the domino heart by Matthew Edison, directed by Michael Kessler, with Rosemary Dunsmore, David Fox and Raoul Bhaneja. Presented by Tarragon Theatre and Jack in the Black at the Tarragon Extra Space (30 Bridgman). Runs to April 27, Tuesday-Saturday 8 pm, matinees Saturday-Sunday 2:30 pm. $21-$26, Sunday pwyc-$15. 416-531-1827. Rating: NNNN
You know you’re watching something special when 90 coughless, fidgetless minutes go by as quickly — to borrow an image reworked in Matthew Edison’s luminous first play — as a heartbeat. The Domino Heart consists of three characters connected to each other by one transplanted heart. In consecutive half-hour monologues (and a coda that brings the play full circle), we learn that middle-aged professor Cara (Rosemary Dunsmore) has lost her husband in a car accident that Mortimer Wright (David Fox), a playful old bachelor minister, is set to receive the man’s heart and that Leo (Raoul Bhaneja), a cynical 30-something advertising exec, ends up with the organ.
The structure seems simple, even simplistic, but Edison, a fine actor in his own right, makes us see three complete (and very different) people in the stories they tell. Having all three characters onstage throughout — two in shadow on Kelly Wolf’s autumnal set — lets us imagine a shared history among them, and ultimately among us. Images and motifs recur, but never too obviously.
Edison’s evocative words are performed by a trio of actors who couldn’t be better. Dunsmore’s wife is ripped apart by her part in the events leading up to her husband’s death Fox eschews his usual gruffness for something young and transcendent and completely in character for someone shaped by an event in his youth and Bhaneja’s self-destructive exec horrifies with his dead-eyed, seen-it-all smugness that hides fear and pain.
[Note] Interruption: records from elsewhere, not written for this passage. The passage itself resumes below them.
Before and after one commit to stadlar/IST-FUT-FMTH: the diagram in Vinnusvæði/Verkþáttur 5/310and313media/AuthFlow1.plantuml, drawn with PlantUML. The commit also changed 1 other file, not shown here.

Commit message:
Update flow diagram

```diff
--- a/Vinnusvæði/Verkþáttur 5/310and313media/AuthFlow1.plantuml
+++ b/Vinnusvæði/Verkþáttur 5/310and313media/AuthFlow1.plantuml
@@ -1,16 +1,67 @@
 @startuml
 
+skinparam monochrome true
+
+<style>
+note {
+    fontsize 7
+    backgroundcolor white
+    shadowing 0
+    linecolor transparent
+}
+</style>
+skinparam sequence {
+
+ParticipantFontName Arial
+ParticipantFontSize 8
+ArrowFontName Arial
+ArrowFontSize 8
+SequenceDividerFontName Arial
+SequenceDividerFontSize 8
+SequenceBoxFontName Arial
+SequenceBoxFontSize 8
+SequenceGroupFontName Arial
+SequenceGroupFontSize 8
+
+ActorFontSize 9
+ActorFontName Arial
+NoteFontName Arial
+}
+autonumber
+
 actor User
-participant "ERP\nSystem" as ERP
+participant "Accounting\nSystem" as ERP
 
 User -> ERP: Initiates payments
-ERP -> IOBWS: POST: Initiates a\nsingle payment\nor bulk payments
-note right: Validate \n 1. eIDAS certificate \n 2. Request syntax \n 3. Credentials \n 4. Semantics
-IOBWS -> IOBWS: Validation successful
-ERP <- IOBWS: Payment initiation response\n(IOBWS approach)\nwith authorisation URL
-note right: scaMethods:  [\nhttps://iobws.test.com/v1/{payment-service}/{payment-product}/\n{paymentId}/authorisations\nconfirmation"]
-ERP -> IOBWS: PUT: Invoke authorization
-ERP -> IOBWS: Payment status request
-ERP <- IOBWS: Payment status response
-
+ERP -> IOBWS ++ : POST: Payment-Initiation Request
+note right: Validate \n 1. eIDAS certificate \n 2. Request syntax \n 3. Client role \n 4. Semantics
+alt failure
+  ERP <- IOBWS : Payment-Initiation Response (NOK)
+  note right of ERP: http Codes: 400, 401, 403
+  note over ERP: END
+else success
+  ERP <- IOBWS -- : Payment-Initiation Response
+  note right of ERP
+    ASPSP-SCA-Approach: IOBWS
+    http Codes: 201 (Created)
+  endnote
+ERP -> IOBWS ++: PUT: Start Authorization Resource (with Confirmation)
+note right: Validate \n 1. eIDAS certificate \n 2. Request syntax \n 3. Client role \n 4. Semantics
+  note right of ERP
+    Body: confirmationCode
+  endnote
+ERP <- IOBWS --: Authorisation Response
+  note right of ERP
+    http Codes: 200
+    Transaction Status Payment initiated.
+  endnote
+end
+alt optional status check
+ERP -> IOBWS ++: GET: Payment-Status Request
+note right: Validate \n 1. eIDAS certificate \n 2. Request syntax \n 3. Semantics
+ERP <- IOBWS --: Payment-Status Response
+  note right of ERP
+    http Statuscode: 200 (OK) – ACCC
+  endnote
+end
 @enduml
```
Michael Kessler’s production, like the play, is quiet but cumulatively powerful. It will stay with you long after you leave the theatre.